The AP received a copy of the names of the delegates in attendance from a Saudi official close to the talks. The official, who spoke on condition of anonymity because he was not authorized to release the information, said some of the delegates met with Western and Russian diplomats in Riyadh before the talks.
The U.S. and its allies are calling on the opposition to work toward a consensus ahead of the negotiations intended to lead to a transitional period in Syria and Assad’s eventual removal.
Khaled Khoja, head of Syria’s main Western-backed opposition group, the Syrian National Coalition, said a political solution would have to remove Assad as a priority, but also liberate Syria from the “Russian and Iranian occupation.”
He said the Riyadh meeting will determine who really belongs to the opposition.
U.S. State Department spokesman John Kirby said Washington was “watching the outcomes, obviously, very, very closely.”

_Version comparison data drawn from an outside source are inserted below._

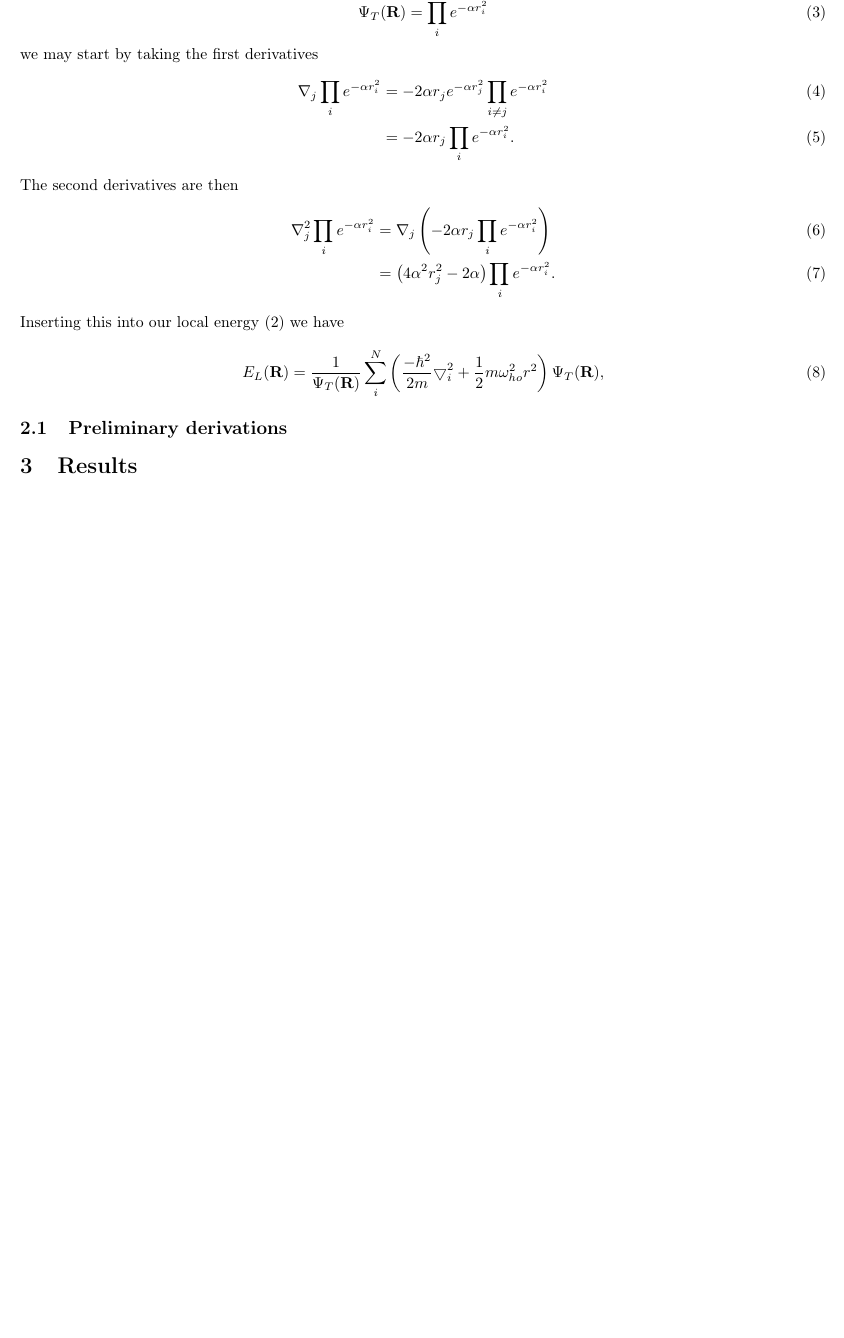
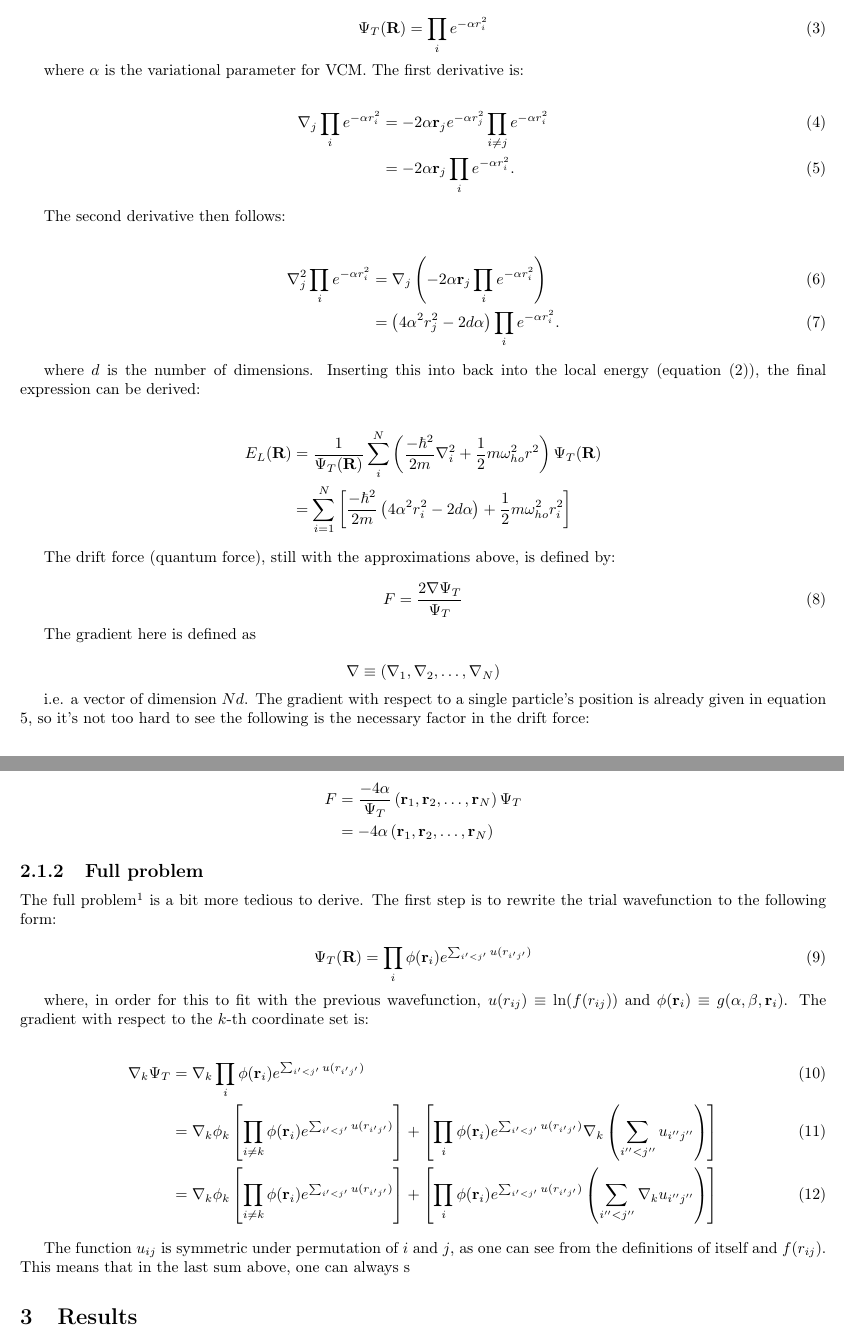
Before and after one commit to filiphl/FYS4411, a LaTeX paper (Project_1/report/report.tex): part of page 3 of 3 before the commit and two parts of pages 3 and 4 of 4 after it, the two joined at a grey line, cut so that both start at the same text, the shorter picture padded with empty space. Compiled offline with pdfLaTeX.

Commit message:
2nd update on report. written more on math of a)

```diff
--- a/Project_1/report/report.tex
+++ b/Project_1/report/report.tex
@@ -30,10 +30,12 @@
 
 % JF i margen
 \makeatletter
-\renewcommand{\subsubsection}{\@startsection{subsubsection}{3}{-2cm}%
+\renewcommand{\subsubsection}{\@startsection{subsubsection}{3}{0pt}%
 {-\baselineskip}{0.5\baselineskip}{\bf\large}}
 \makeatother
 \newcommand{\jf}[1]{\subsubsection*{JF #1}\vspace*{-2\baselineskip}}
+
+\newcommand{\bm}[1]{\mathbf{#1}}
 
 % Skru av seksjonsnummerering (-1)
 \setcounter{secnumdepth}{3}
@@ -113,49 +118,76 @@ The potential term is trivial since this is a scalar. A more challenging problem
-With our wavefunction given as
+
+The potential term is trivial since this is a scalar, i.e. the denominator will cancel the wavefunction. A more challenging problem is to find an expression for $\nabla^2_i\Psi_T({\bf R})$. The trial wavefunction shown in equation (...), with the aforementioned approximations, is:
+
 \begin{equation}
  \Psi_T({\bf R}) = \prod_i e^{-\alpha r_i^2}	\label{wavefunction_a}
 \end{equation}
-we may start by taking the first derivatives
+
+where $\alpha$ is the variational parameter for VCM. The first derivative is:
+
 \begin{align}
- \nabla_j \prod_i e^{-\alpha r_i^2}
- &= -2\alpha r_j e^{-\alpha r_j^2} \prod_{i \neq j} e^{-\alpha r_i^2} \\
- &= -2\alpha r_j  \prod_i e^{-\alpha r_i^2}.
+ \nabla_j\prod_i e^{-\alpha r_i^2}
+ &= -2\alpha \bm{r}_j e^{-\alpha r_j^2} \prod_{i \neq j} e^{-\alpha r_i^2}\\
+ &= -2\alpha \bm{r}_j  \prod_i e^{-\alpha r_i^2}.
+ \label{E_L_first_derivative}
 \end{align}
-The second derivatives are then
+
+The second derivative then follows:
+
 \begin{align}
  \nabla_j^2 \prod_i e^{-\alpha r_i^2}
- &= \nabla_j \lr{-2\alpha r_j  \prod_i e^{-\alpha r_i^2}}\\
- &= \lr{4\alpha^2 r_j^2 - 2\alpha}  \prod_i e^{-\alpha r_i^2}.
+ &= \nabla_j \lr{-2\alpha \bm{r}_j  \prod_i e^{-\alpha r_i^2}}\\
+ &= \lr{4\alpha^2 r_j^2 - 2d\alpha}  \prod_i e^{-\alpha r_i^2}.
 \end{align}
-Inserting this into our local energy \eqref{eq:localeInsertH} we have
-\begin{align}
- E_L({\bf R})=\frac{1}{\Psi_T({\bf R})}\sum_i^N \left(
+
+where $d$ is the number of dimensions. Inserting this into back into the local energy (equation \eqref{eq:localeInsertH}), the final expression can be derived:
+
+\begin{align*}
+ E_L({\bf R}) &= \frac{1}{\Psi_T({\bf R})}\sum_i^N \lr{
 	 \frac{-\hbar^2}{2m}
-	 { \bigtriangledown }_{i}^2 +
-	\frac{1}{2}m\omega_{ho}^2r^2\right)\Psi_T({\bf R}),
-    \label{eq:localeInsertedDoubleDerivative}
-\end{align}
+	 \nabla_{i}^2 +
+	\frac{1}{2}m\omega_{ho}^2r^2}\Psi_T({\bf R})\\
+    &= \sum_{i=1}^N\left[\frac{-\hbar^2}{2m}\lr{4\alpha^2 r_i^2 - 2d\alpha} + \frac{1}{2}m\omega_{ho}^2r_i^2\right]
+\end{align*}
 
 
 
+The drift force (quantum force), still with the approximations above, is defined by:
+
+\begin{equation}
+	F = \frac{2\nabla\Psi_T}{\Psi_T}
+\end{equation}
+
+The gradient here is defined as
+
+\begin{equation*}
+	\nabla \equiv \lr{\nabla_1,\nabla_2,\ldots,\nabla_N}
+\end{equation*}
+
+i.e. a vector of dimension $Nd$. The gradient with respect to a single particle's position is already given in equation \ref{E_L_first_derivative}, so it's not too hard to see the following is the necessary factor in the drift force:
+
+\begin{align*}
+	F &= \frac{-4\alpha}{\Psi_T}\lr{\bm{r}_1,\bm{r}_2,\ldots,\bm{r}_N}\Psi_T\\
+	&= -4\alpha\lr{\bm{r}_1,\bm{r}_2,\ldots,\bm{r}_N}
+\end{align*}
 
 
+\subsubsection{Full problem}
 
+The full problem\footnote{The "full problem" means not making any assumptions on the particle interactions or the potential.} is a bit more tedious to derive. The first step is to rewrite the trial wavefunction to the following form:
 
+\begin{equation}
+	\Psi_T(\bm{R}) = \prod_{i} \phi(\bm{r}_i)e^{\sum_{i'<j'}u(r_{i'j'})}
+\end{equation}
 
+where, in order for this to fit with the previous wavefunction, $u(r_{ij}) \equiv \ln(f(r_{ij}))$ and $\phi(\bm{r}_i) \equiv g(\alpha,\beta,\bm{r}_i)$. The gradient with respect to the $k$-th coordinate set is:
 
+\begin{align}
+	\nabla_k\Psi_T &= \nabla_k\prod_i \phi(\bm{r}_i)e^{\sum_{i'<j'}u(r_{i'j'})}\\
+	&= \nabla_k\phi_k\left[\prod_{i\neq k} \phi(\bm{r}_i)e^{\sum_{i'<j'}u(r_{i'j'})}\right] + \left[\prod_i \phi(\bm{r}_i)e^{\sum_{i'<j'}u(r_{i'j'})}\nabla_k\left(\sum_{i''<j''}u_{i''j''} \right)\right]\\
+	&= \nabla_k\phi_k\left[\prod_{i\neq k} \phi(\bm{r}_i)e^{\sum_{i'<j'}u(r_{i'j'})}\right] + \left[\prod_i \phi(\bm{r}_i)e^{\sum_{i'<j'}u(r_{i'j'})}\left(\sum_{i''<j''}\nabla_ku_{i''j''} \right)\right]
+\end{align}
 
-\subsection{Preliminary derivations}
-
-
-
-
-
-
-
-
-
-
-
+The function $u_{ij}$ is symmetric under permutation of $i$ and $j$, as one can see from the definitions of itself and $f(r_{ij})$. This means that in the last sum above, one can always s
 
 \section{Results}
 
```
Also changed, not shown: Project_1/report/report.pdf, Project_1/report/report.tex (13 more changed lines), 3 other files. Lines whose indentation alone changed are shown as unchanged.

With about 20 delegates, the Syrian National Coalition is the largest bloc at the talks. Also attending are representatives of the Syria-based National Coordination Body.

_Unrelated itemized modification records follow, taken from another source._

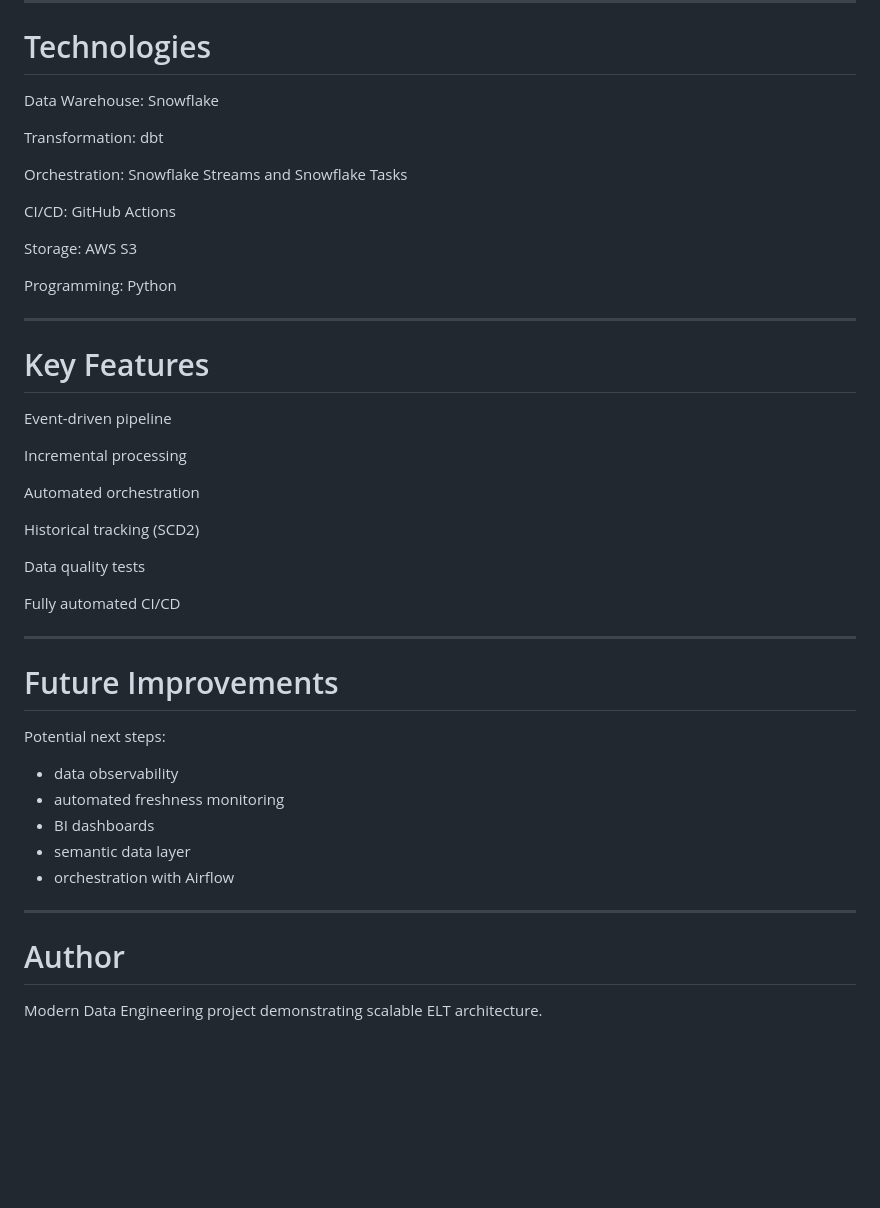
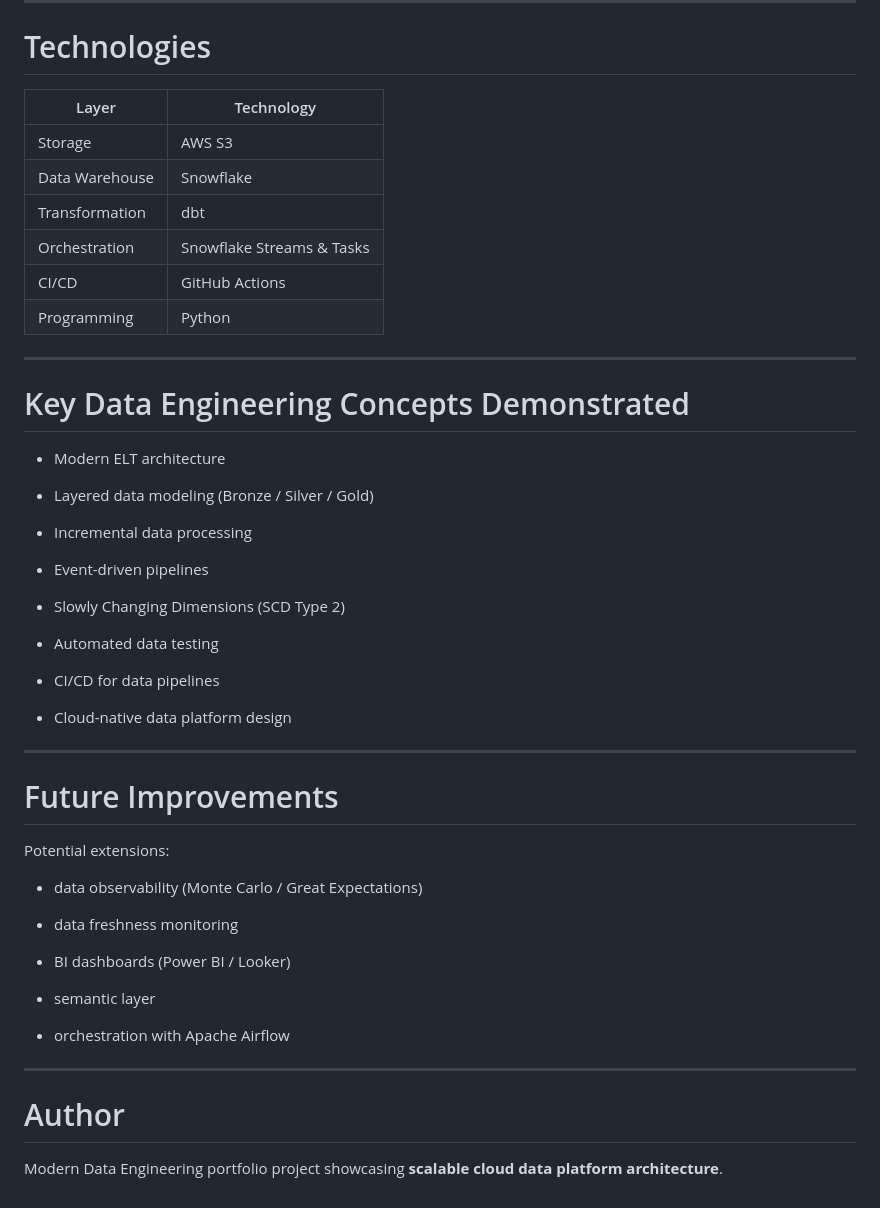
Before and after one commit to Malek-DataEng/Airbnb_proj_Stach_AWS_Snowflake_DBT, a Markdown page: README.md, the part around one of its changes. GitHub-like rendering; blank space fills up the shorter version.

```diff
--- a/README.md
+++ b/README.md
@@ -223,48 +238,54 @@ airbnb-data-pipeline
 
 # Technologies
 
-Data Warehouse: Snowflake
+| Layer          | Technology                |
+| -------------- | ------------------------- |
+| Storage        | AWS S3                    |
+| Data Warehouse | Snowflake                 |
+| Transformation | dbt                       |
+| Orchestration  | Snowflake Streams & Tasks |
+| CI/CD          | GitHub Actions            |
+| Programming    | Python                    |
 
-Transformation: dbt
-
-Orchestration: Snowflake Streams and Snowflake Tasks
-
-CI/CD: GitHub Actions
-
-Storage: AWS S3
-
-Programming: Python
 
 ---
 
-# Key Features
+# Key Data Engineering Concepts Demonstrated
 
-Event-driven pipeline
+* Modern ELT architecture
 
-Incremental processing
+* Layered data modeling (Bronze / Silver / Gold)
 
-Automated orchestration
+* Incremental data processing
 
-Historical tracking (SCD2)
+* Event-driven pipelines
 
-Data quality tests
+* Slowly Changing Dimensions (SCD Type 2)
 
-Fully automated CI/CD
+* Automated data testing
+
+* CI/CD for data pipelines
+
+* Cloud-native data platform design
 
 ---
 
 # Future Improvements
 
-Potential next steps:
+Potential extensions:
 
-* data observability
-* automated freshness monitoring
-* BI dashboards
-* semantic data layer
-* orchestration with Airflow
+* data observability (Monte Carlo / Great Expectations)
+
+* data freshness monitoring
+
+* BI dashboards (Power BI / Looker)
+
+* semantic layer
+
+* orchestration with Apache Airflow
 
 ---
 
 # Author
 
-Modern Data Engineering project demonstrating scalable ELT architecture.
+Modern Data Engineering portfolio project showcasing **scalable cloud data platform architecture**.
```
Also changed, not shown: other parts of README.md (+46 -31 lines).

Rebel factions include the Western-backed Free Syrian Army, the Saudi-backed Jaysh al-Islam and Ahrar al-Sham—groups that had long rejected any negotiations with Assad’s government so long as he is in power.
Absent are Kurdish opposition factions, such as the People’s Protection Units, known by its Kurdish acronym as the YPG. It’s the main Kurdish fighting force battling the Islamic State group in Syria. However, there are ethnic Kurds at the talks from among the broader opposition groups invited.
The IS group is not represented.
The YPG is participating in another conference in Syria’s northern province of Hassakeh that is unrelated to the Riyadh gathering and led by the U.S.-backed Syrian Democratic Forces, of which the YPG is a member.
In the past year, ties between Saudi Arabia and Turkey have strengthened around their mutual support for Sunni groups fighting Assad’s Iranian-backed government. The decision to exclude Kurdish groups is widely seen as a gesture to appease Turkey, which is wary of Kurdish ambitions for an independent state in the region.
In New York, Britain’s U.N. Ambassador Matthew Rycroft said he expects progress on defining who’s part of the Syrian opposition and who’s “a terrorist” ahead of a ministerial meeting in New York next week of parties trying to end the civil war.
Rycroft told reporters that there also will be a ministerial meeting of the U.N. Security Council on Dec. 18 to adopt a resolution supporting the Vienna process.